→ **What is being asked**
Which lines of the data below contain "elsewhere"? Please show them all.

[Version comparison data]
[Start of Attachment]

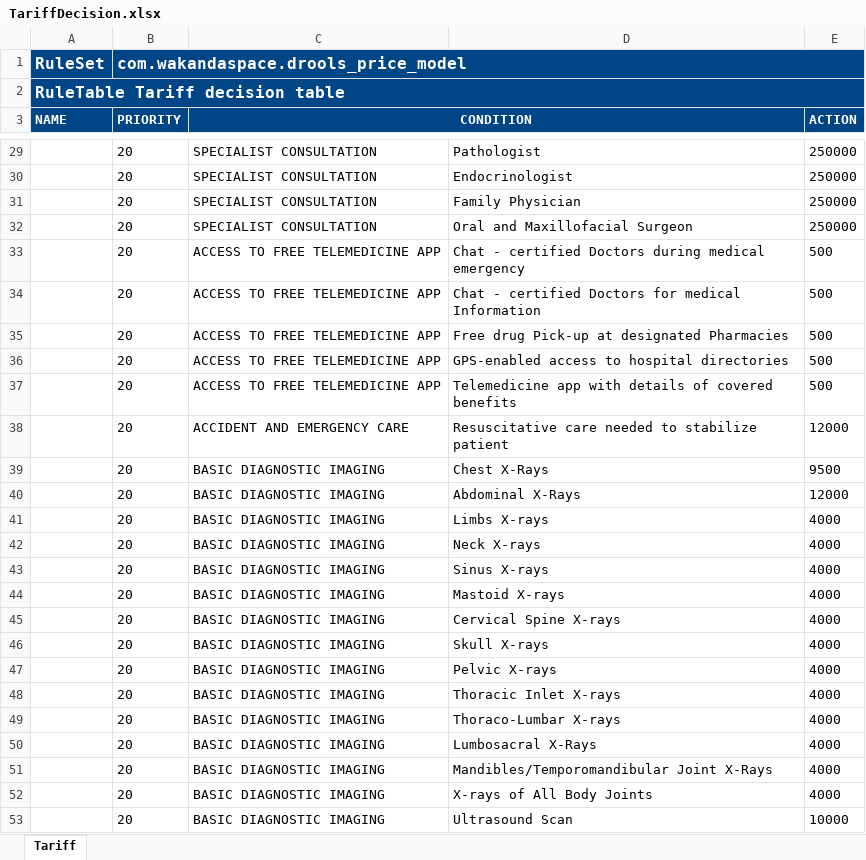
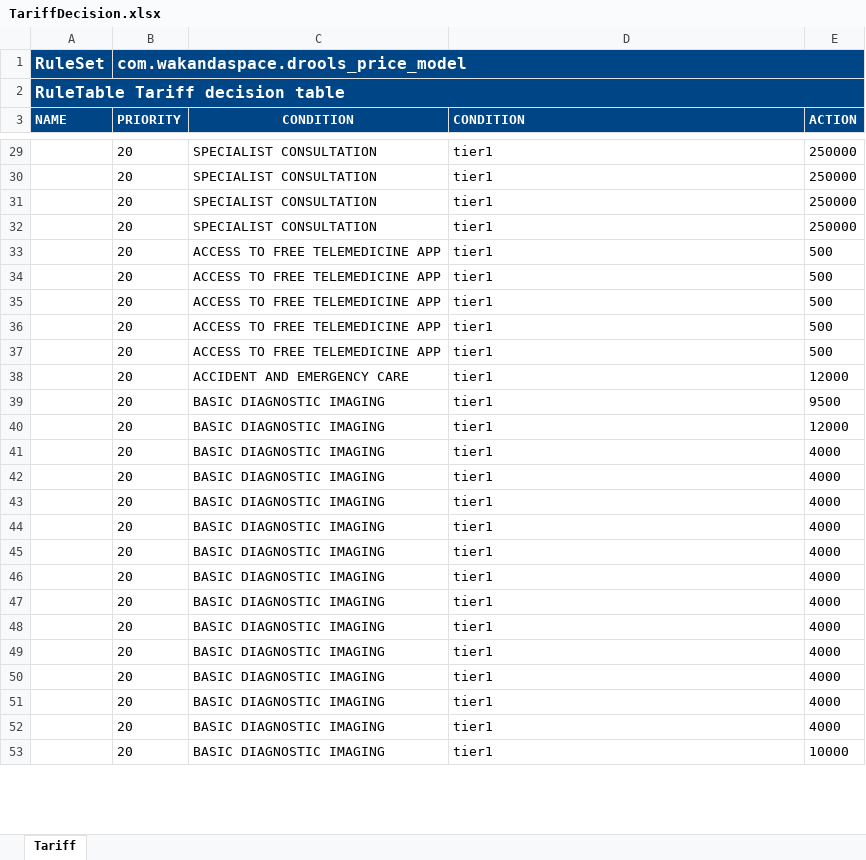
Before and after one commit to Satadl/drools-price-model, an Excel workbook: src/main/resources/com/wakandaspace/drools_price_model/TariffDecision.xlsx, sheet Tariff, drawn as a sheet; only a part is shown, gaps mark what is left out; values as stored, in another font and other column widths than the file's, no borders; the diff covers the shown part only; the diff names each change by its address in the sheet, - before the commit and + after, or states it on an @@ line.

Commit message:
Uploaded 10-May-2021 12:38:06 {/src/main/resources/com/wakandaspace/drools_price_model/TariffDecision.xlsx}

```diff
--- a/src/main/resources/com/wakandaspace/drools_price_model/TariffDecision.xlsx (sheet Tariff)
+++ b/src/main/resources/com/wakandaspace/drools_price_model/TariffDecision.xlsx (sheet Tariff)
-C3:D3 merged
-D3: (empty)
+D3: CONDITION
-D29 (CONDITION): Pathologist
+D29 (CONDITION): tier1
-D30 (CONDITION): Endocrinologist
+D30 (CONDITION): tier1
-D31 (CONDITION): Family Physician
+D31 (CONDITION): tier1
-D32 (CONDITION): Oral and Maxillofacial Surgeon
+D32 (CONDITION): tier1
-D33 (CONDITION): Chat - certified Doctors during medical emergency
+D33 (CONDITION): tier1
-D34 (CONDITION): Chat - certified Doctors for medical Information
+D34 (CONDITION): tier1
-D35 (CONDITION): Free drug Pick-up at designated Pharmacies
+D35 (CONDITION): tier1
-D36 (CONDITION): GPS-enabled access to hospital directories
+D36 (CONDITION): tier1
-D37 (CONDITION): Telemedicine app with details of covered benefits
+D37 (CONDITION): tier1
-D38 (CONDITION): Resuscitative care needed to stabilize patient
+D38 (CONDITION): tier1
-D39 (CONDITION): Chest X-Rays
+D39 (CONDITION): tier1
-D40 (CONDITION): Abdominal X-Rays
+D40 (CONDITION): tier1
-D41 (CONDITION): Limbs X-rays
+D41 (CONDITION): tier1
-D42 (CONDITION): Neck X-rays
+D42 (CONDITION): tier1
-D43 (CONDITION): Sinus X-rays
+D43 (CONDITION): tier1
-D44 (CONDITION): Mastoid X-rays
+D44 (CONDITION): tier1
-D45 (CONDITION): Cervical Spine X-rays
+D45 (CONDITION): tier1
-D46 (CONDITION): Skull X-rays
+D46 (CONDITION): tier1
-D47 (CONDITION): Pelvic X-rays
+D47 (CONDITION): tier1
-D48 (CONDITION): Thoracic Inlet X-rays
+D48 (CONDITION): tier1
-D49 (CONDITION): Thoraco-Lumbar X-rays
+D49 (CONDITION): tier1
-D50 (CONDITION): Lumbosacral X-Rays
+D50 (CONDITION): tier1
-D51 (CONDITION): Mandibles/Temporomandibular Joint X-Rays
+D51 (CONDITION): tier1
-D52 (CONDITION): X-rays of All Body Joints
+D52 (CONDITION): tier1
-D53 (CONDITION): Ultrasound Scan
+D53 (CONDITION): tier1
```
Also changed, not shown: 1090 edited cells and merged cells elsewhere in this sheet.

[End of Attachment]
[Start of Attachment]

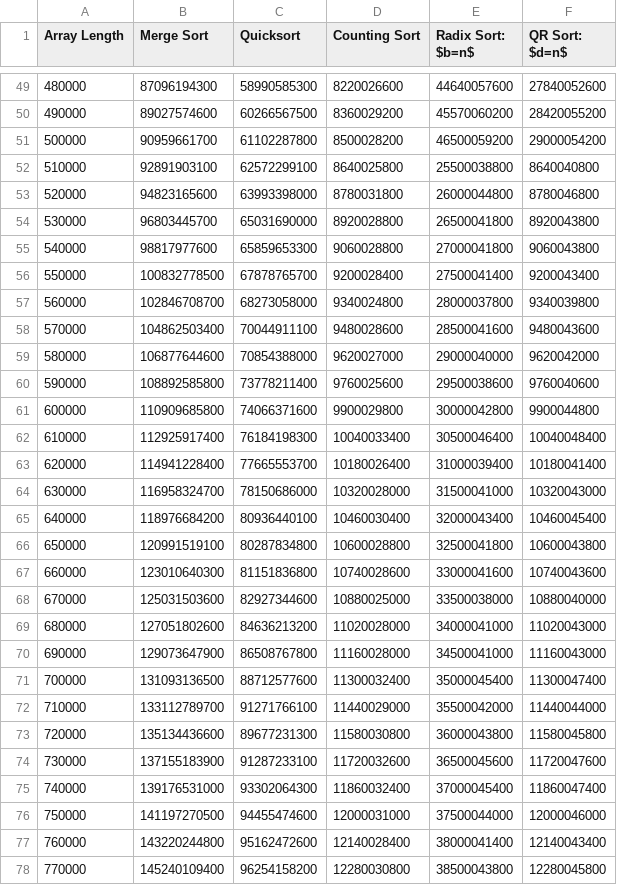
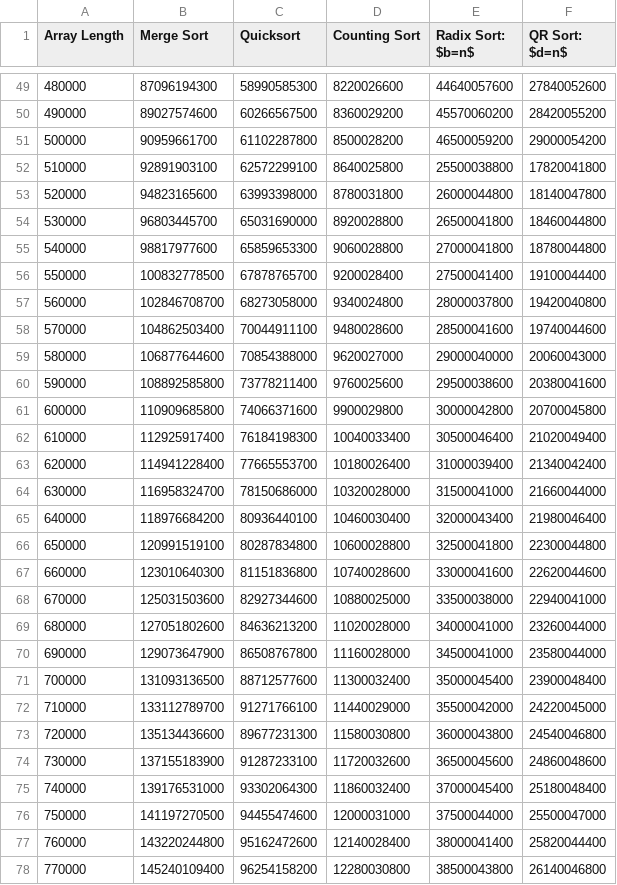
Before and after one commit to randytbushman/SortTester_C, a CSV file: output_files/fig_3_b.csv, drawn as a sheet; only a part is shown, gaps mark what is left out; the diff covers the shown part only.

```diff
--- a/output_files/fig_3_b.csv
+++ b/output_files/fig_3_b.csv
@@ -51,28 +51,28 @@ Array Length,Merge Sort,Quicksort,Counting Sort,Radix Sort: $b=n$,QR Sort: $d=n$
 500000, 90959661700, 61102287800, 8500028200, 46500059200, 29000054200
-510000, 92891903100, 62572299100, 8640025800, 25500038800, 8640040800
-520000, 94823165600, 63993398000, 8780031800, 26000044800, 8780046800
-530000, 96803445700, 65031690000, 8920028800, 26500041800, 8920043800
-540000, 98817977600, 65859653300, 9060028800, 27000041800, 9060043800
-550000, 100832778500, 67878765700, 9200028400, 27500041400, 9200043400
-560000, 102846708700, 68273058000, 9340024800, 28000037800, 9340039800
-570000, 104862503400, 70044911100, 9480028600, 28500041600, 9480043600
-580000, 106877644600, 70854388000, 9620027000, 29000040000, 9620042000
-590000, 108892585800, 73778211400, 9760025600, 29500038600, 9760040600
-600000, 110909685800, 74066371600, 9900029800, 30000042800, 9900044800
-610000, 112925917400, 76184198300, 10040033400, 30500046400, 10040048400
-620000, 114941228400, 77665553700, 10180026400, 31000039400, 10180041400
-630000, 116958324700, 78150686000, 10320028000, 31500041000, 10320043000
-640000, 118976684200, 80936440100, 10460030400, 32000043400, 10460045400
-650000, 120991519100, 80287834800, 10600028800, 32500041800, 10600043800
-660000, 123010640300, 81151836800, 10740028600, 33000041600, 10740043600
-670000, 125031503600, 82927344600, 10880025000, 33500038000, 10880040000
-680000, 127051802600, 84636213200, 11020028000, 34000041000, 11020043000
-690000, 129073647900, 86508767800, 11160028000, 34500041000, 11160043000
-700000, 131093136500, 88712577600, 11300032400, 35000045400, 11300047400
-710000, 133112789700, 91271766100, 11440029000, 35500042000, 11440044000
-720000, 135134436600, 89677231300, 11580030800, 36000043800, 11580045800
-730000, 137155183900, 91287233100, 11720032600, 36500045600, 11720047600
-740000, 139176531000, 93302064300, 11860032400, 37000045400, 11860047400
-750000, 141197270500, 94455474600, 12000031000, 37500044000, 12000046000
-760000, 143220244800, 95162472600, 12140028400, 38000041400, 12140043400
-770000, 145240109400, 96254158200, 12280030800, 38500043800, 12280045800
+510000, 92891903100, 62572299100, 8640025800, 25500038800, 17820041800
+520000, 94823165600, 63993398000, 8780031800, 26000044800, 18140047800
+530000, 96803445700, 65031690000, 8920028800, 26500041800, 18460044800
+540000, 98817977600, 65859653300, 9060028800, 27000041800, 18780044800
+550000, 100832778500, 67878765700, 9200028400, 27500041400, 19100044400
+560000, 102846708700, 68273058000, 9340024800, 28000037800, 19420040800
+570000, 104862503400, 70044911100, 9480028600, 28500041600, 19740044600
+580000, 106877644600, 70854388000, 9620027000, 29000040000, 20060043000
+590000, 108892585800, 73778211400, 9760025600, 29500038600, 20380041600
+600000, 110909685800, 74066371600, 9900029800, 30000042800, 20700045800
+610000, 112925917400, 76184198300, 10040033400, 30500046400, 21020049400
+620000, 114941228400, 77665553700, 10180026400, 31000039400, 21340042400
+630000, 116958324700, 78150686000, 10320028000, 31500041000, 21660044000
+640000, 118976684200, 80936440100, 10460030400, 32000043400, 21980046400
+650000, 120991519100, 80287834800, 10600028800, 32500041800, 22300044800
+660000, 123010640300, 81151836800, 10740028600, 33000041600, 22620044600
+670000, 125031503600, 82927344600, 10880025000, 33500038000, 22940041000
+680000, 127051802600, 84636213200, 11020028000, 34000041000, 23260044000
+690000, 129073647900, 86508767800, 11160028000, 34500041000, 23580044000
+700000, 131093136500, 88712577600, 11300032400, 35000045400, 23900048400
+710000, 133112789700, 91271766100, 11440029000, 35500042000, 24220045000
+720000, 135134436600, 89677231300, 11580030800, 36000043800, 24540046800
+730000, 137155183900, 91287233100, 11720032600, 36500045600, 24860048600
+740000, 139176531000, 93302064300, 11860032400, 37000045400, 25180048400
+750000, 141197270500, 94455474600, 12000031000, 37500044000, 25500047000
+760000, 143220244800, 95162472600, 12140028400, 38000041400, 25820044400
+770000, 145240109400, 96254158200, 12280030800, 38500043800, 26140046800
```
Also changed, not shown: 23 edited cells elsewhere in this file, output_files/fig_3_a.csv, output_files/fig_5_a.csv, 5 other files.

[End of Attachment]
[Start of Attachment]

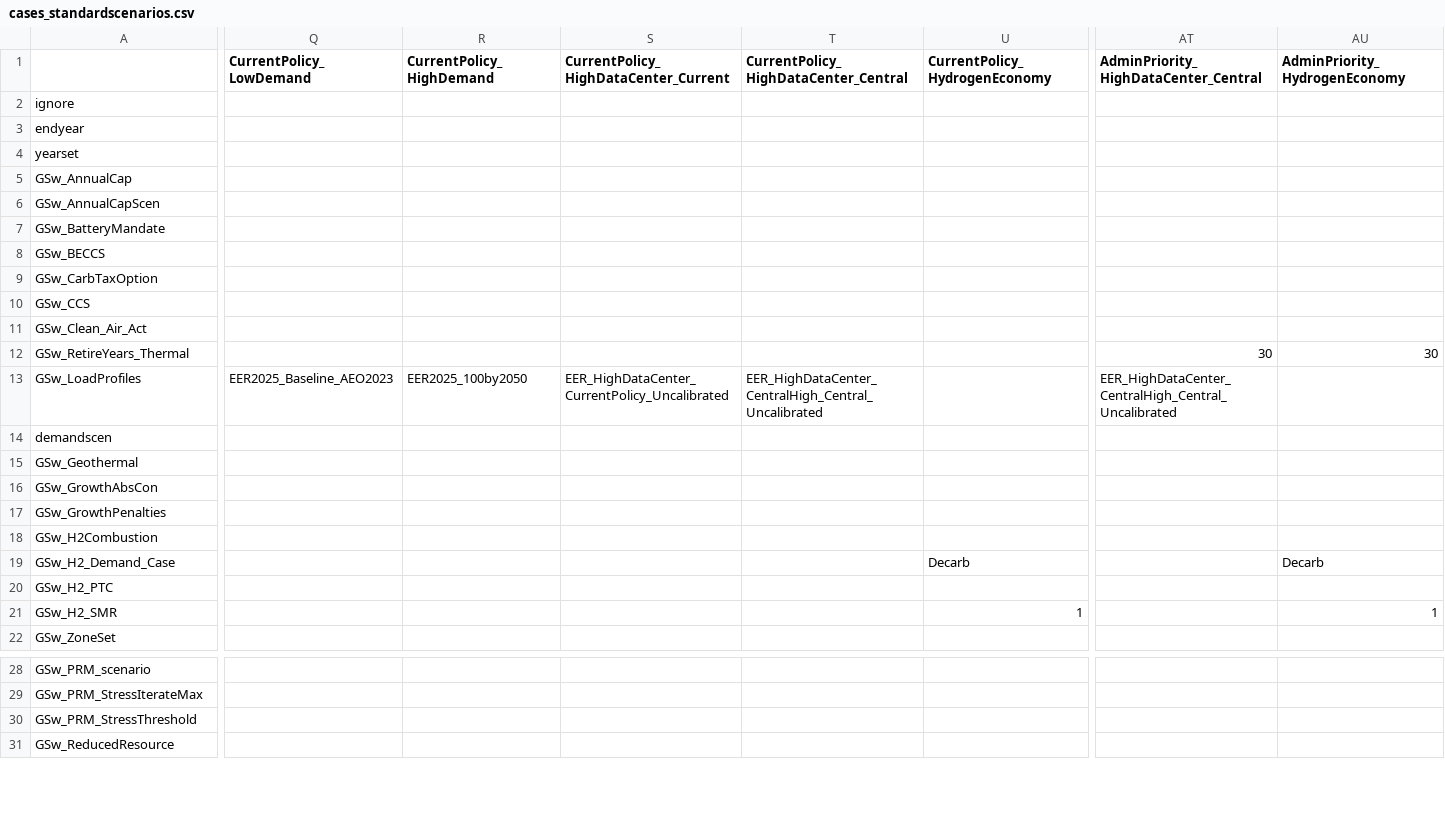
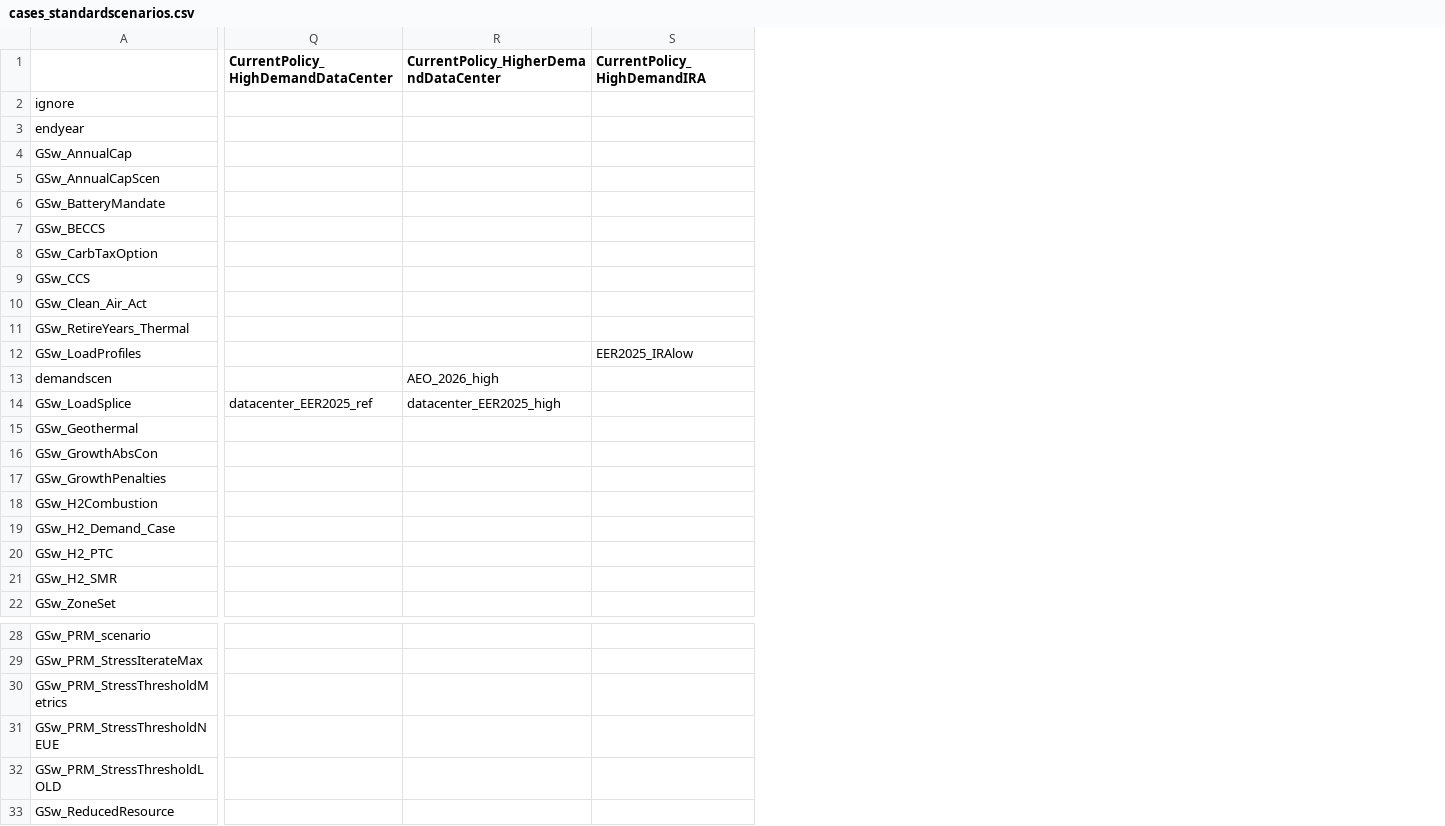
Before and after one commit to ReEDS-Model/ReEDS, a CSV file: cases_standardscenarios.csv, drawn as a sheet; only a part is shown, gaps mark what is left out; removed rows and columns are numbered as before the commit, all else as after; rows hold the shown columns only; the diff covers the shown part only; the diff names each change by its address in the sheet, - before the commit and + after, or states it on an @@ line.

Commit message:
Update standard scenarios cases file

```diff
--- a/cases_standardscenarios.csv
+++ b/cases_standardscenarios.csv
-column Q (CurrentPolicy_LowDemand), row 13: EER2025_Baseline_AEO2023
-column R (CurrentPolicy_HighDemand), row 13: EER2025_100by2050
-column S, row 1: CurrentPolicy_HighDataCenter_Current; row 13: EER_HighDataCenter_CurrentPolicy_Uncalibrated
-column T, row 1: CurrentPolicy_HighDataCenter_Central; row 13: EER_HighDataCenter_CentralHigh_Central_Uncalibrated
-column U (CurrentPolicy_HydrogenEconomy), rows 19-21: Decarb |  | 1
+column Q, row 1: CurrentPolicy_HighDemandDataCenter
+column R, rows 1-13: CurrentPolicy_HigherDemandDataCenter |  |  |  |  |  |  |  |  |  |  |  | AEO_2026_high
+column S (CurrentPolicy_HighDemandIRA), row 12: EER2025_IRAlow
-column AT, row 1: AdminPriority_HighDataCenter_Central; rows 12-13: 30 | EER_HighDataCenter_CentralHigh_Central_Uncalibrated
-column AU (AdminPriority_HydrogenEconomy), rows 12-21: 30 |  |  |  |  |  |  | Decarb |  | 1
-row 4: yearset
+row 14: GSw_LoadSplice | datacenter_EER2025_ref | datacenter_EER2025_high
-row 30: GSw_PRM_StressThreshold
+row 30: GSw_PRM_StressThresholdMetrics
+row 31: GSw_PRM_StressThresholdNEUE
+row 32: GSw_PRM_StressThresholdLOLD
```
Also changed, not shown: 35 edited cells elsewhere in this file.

[End of Attachment]

→ **Exercise solution**
Also changed, not shown: 1090 edited cells and merged cells elsewhere in this sheet.
Also changed, not shown: 23 edited cells elsewhere in this file, output_files/fig_3_a.csv, output_files/fig_5_a.csv, 5 other files.
Also changed, not shown: 35 edited cells elsewhere in this file.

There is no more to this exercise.